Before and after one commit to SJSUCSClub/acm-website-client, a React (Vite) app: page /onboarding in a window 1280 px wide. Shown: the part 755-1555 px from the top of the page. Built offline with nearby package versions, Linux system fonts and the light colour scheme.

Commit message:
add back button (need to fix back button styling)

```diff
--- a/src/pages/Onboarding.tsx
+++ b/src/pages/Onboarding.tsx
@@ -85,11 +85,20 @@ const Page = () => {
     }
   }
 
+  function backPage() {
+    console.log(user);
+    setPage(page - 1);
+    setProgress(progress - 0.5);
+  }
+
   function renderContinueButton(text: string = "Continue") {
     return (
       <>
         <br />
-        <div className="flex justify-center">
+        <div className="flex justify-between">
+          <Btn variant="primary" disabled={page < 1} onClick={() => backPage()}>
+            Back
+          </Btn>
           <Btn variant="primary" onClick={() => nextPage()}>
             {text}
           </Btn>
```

..............................

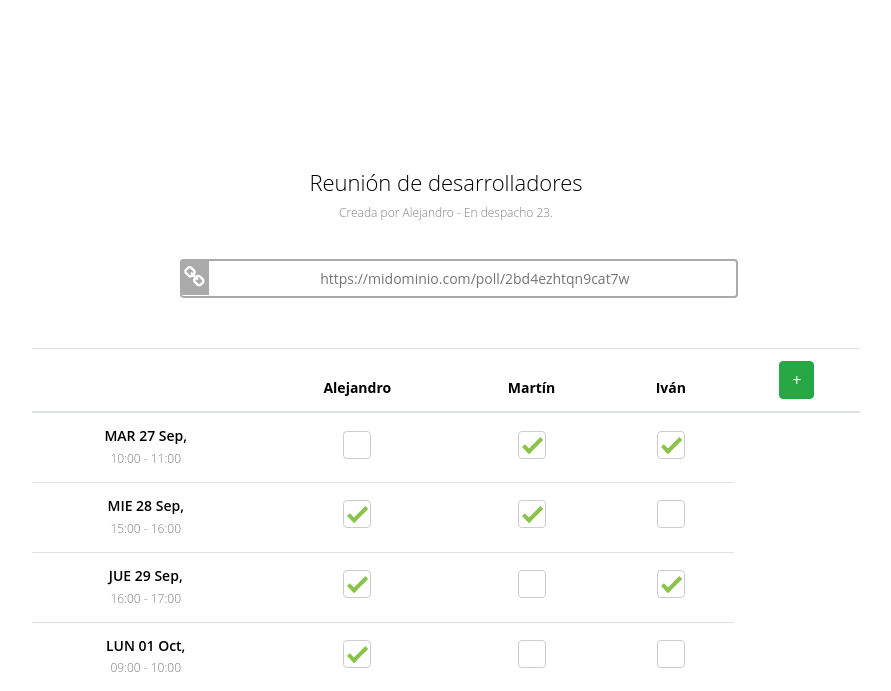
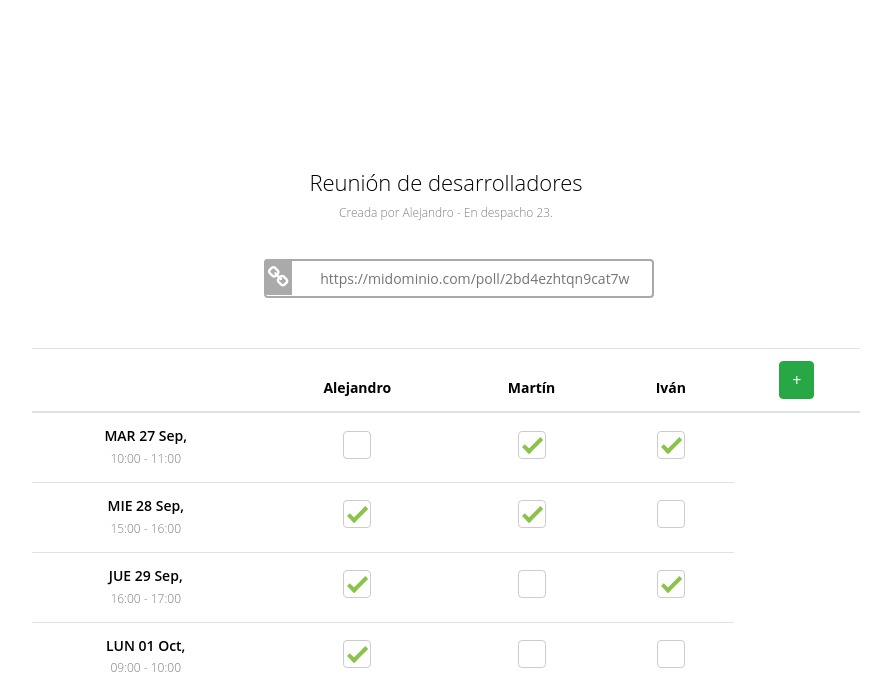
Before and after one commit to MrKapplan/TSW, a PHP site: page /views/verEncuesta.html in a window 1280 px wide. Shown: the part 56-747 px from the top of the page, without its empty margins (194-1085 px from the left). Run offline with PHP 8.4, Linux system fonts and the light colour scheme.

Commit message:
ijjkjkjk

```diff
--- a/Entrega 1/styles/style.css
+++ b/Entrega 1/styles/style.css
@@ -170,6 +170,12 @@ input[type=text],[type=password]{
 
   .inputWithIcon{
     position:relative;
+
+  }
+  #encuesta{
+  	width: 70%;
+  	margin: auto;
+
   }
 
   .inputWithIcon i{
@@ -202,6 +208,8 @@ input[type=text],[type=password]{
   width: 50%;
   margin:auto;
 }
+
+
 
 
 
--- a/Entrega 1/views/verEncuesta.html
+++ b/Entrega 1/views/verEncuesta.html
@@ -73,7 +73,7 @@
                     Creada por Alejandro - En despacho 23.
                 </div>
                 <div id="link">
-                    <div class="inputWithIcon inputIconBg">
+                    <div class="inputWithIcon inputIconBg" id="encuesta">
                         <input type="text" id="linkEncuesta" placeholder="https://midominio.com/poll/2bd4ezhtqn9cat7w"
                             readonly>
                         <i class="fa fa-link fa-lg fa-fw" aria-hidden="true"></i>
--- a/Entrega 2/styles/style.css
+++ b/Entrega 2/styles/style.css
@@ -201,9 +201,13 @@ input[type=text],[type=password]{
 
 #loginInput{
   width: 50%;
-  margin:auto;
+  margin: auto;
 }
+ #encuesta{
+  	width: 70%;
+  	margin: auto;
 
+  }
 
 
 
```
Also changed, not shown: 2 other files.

..............................

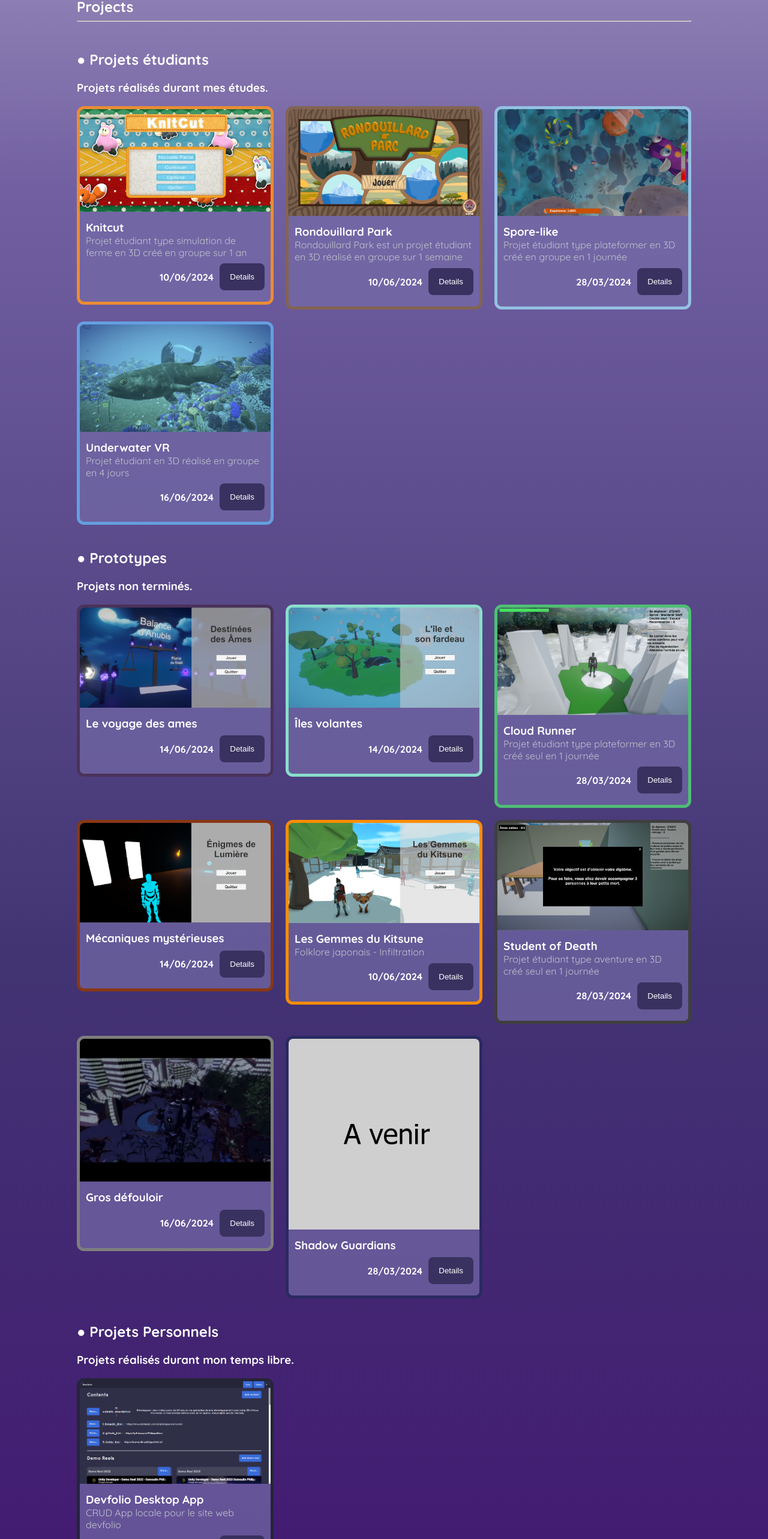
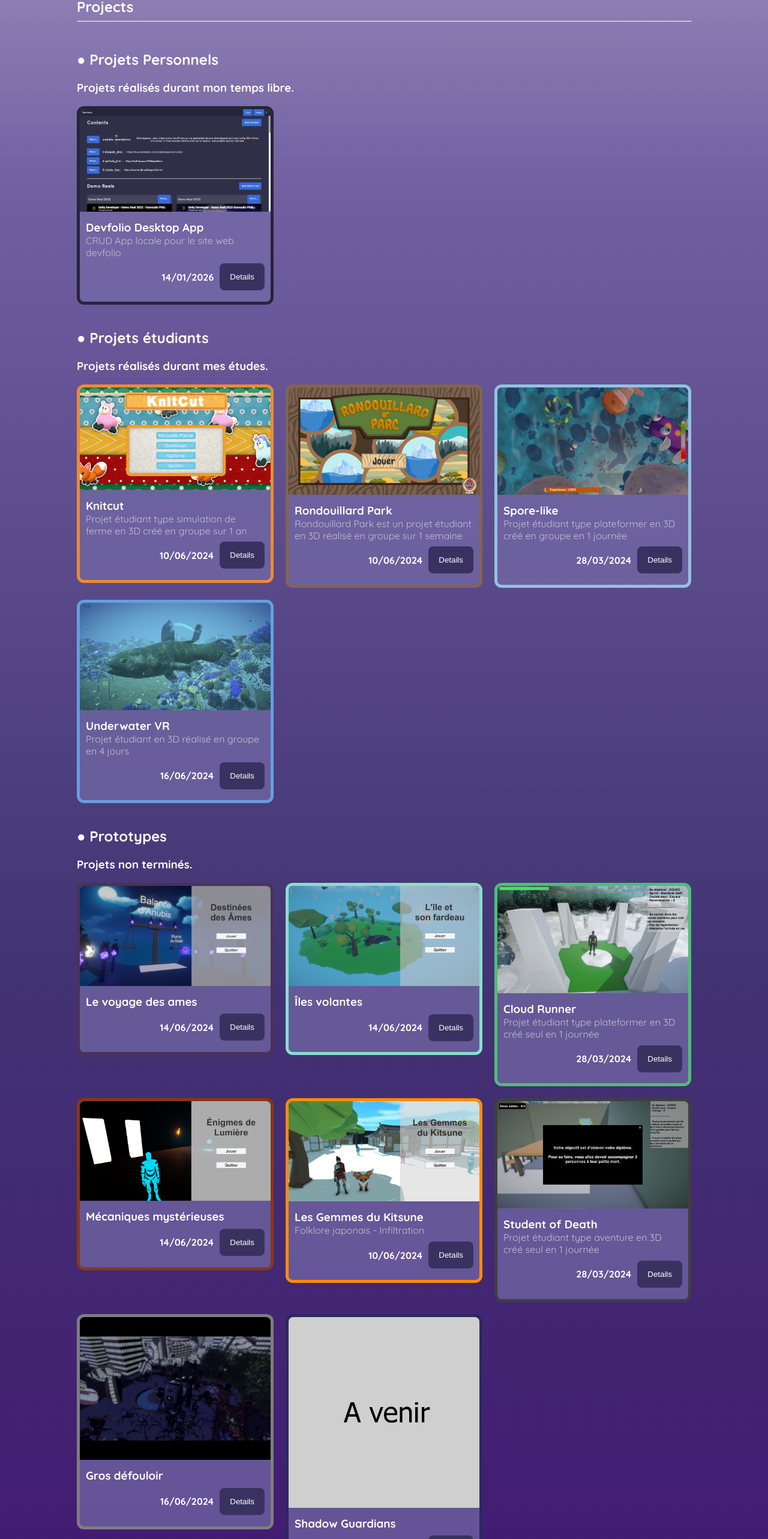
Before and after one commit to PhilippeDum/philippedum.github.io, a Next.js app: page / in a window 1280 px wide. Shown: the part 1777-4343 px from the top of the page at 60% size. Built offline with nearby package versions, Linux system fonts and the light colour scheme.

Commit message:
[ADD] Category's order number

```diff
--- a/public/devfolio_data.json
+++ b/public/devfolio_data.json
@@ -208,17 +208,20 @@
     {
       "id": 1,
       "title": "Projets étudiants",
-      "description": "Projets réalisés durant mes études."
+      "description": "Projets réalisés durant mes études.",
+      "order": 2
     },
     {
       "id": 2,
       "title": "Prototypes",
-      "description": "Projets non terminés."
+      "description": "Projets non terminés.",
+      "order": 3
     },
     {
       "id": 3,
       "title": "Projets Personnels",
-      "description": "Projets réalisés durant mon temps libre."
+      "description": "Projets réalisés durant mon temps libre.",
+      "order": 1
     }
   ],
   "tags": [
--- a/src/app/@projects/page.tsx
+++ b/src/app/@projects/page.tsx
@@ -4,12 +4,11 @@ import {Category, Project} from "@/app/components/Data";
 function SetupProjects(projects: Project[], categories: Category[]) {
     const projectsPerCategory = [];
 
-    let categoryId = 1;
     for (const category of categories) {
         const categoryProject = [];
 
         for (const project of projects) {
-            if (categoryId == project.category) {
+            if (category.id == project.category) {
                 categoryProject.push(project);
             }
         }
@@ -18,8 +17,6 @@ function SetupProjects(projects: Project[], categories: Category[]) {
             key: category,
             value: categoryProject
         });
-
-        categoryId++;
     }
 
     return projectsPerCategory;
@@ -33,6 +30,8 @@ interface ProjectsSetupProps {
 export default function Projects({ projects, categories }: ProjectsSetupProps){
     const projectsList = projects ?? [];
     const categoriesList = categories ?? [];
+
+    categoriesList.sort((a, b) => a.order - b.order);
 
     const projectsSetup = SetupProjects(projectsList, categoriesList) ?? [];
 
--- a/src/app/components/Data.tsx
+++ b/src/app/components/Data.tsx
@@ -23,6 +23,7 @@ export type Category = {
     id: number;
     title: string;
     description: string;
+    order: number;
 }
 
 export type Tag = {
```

..............................

Show all lines above that contain "réalisés".

Task response:
-      "description": "Projets réalisés durant mes études."
+      "description": "Projets réalisés durant mes études.",
-      "description": "Projets réalisés durant mon temps libre."
+      "description": "Projets réalisés durant mon temps libre.",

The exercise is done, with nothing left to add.